Determine how many lines of the entries include the word "import", and report that number with no further text.
Data to process Block Start
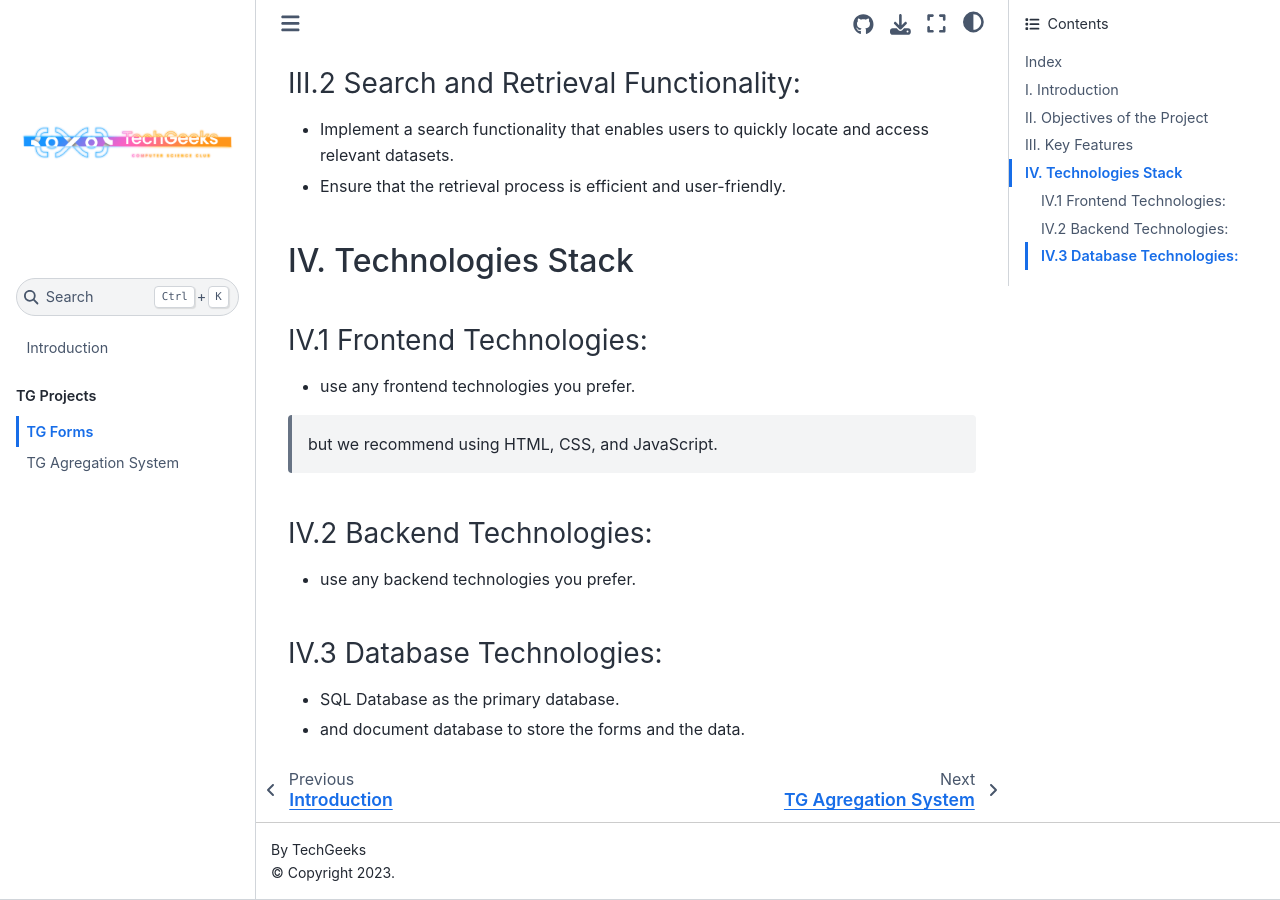
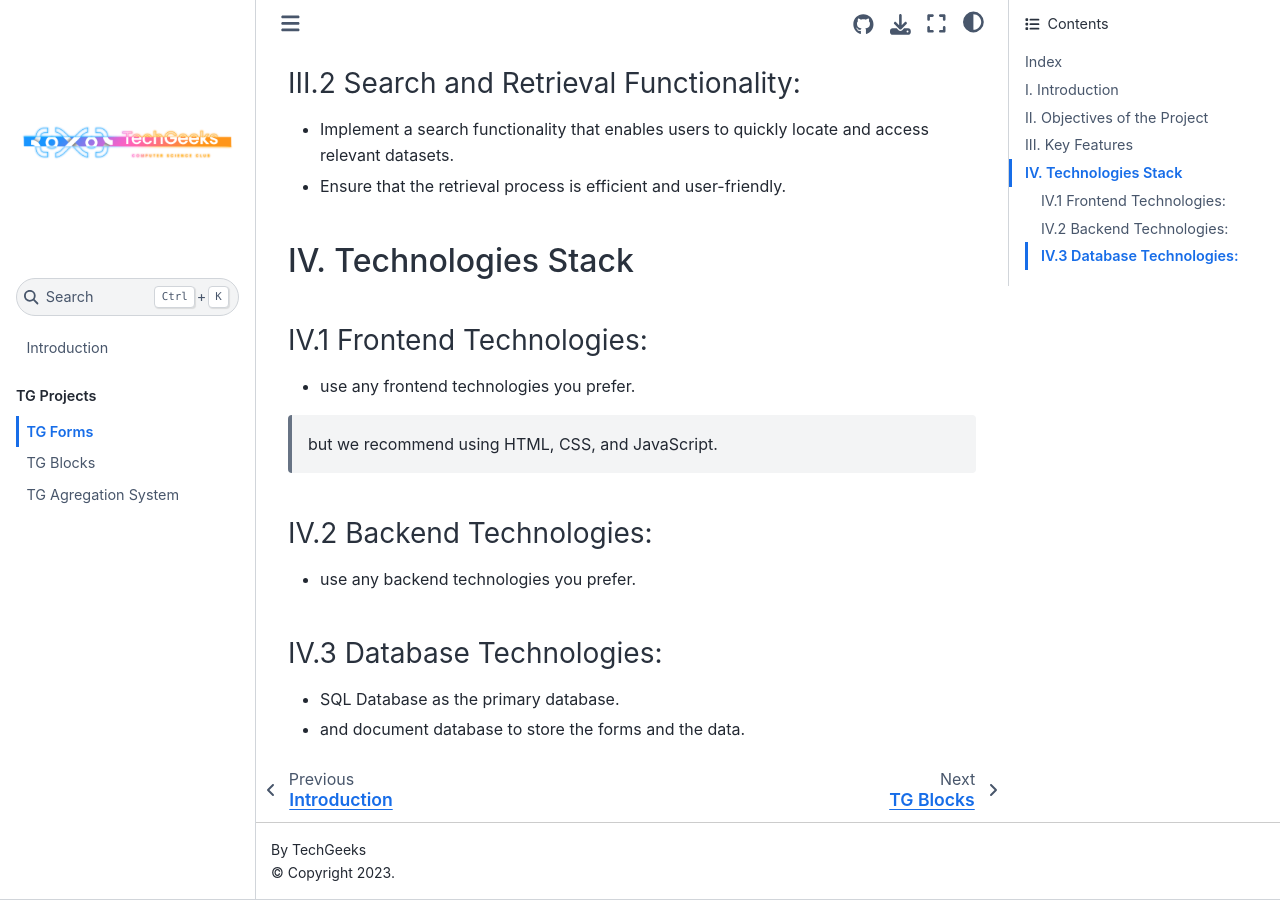
Before and after one commit to TechGeeks-Club/Dev_Team_Projects, a Jupyter Book: the page built from src/En/TG_Froms.ipynb, in a window 1280 px wide and 900 px high, scrolled down 2797 px. Built offline with Jupyter Book 1.0.4 settings and Sphinx 7.4.7 and the Sphinx Book theme 1.1.4, drawn with Linux system fonts in a browser that asks for light colours; pages that are not in the unit, such as notebooks, are missing from menus.

Commit message:
Fix| _toc.yaml , and add index to TG_Blocks

```diff
--- a/_toc.yml
+++ b/_toc.yml
@@ -10,6 +10,7 @@ parts:
     chapters:
     - file : src/En/TG_Froms.ipynb
     - file : src/En/TG_Courses.ipynb
+    - file : src/En/TG_blocks.ipynb
     - file : src/En/TG_Agregation_System.ipynb
 
 
```
Also changed, not shown: src/En/TG_blocks.ipynb.
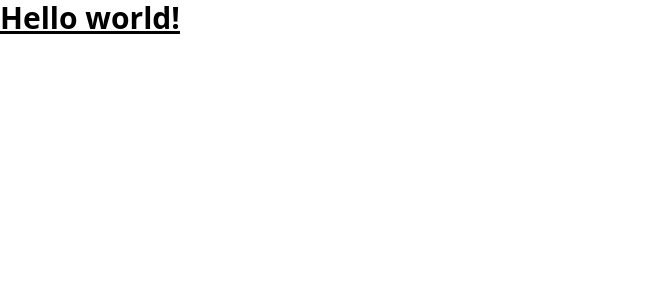
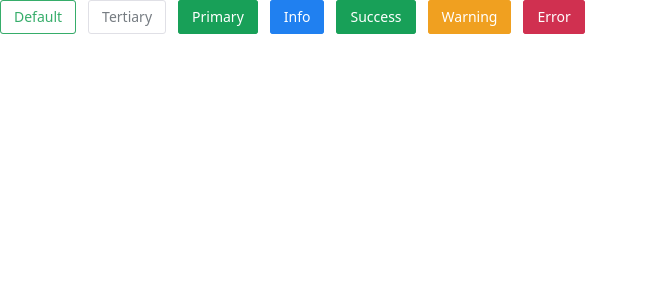
Before and after one commit to t0ngk/guto, a Vue app: page / in a window 1280 px wide. Shown: the top 300 px of the page, without its empty margins (0-648 px from the left). Built offline with nearby package versions, Linux system fonts and the light colour scheme.

Commit message:
🚧 : Test Auto import.

```diff
--- a/src/App.vue
+++ b/src/App.vue
@@ -1,13 +1,23 @@
-<script setup>
-import HelloWorld from './components/HelloWorld.vue'
-import TheWelcome from './components/TheWelcome.vue'
-</script>
-
 <template>
-  <h1 class="text-3xl font-bold underline">
-    Hello world!
-  </h1>
+  <n-space>
+    <n-button>Default</n-button>
+    <n-button type="tertiary">
+      Tertiary
+    </n-button>
+    <n-button type="primary">
+      Primary
+    </n-button>
+    <n-button type="info">
+      Info
+    </n-button>
+    <n-button type="success">
+      Success
+    </n-button>
+    <n-button type="warning">
+      Warning
+    </n-button>
+    <n-button type="error">
+      Error
+    </n-button>
+  </n-space>
 </template>
-
-<style scoped>
-</style>
```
Data to process Block End
Expected answer: 3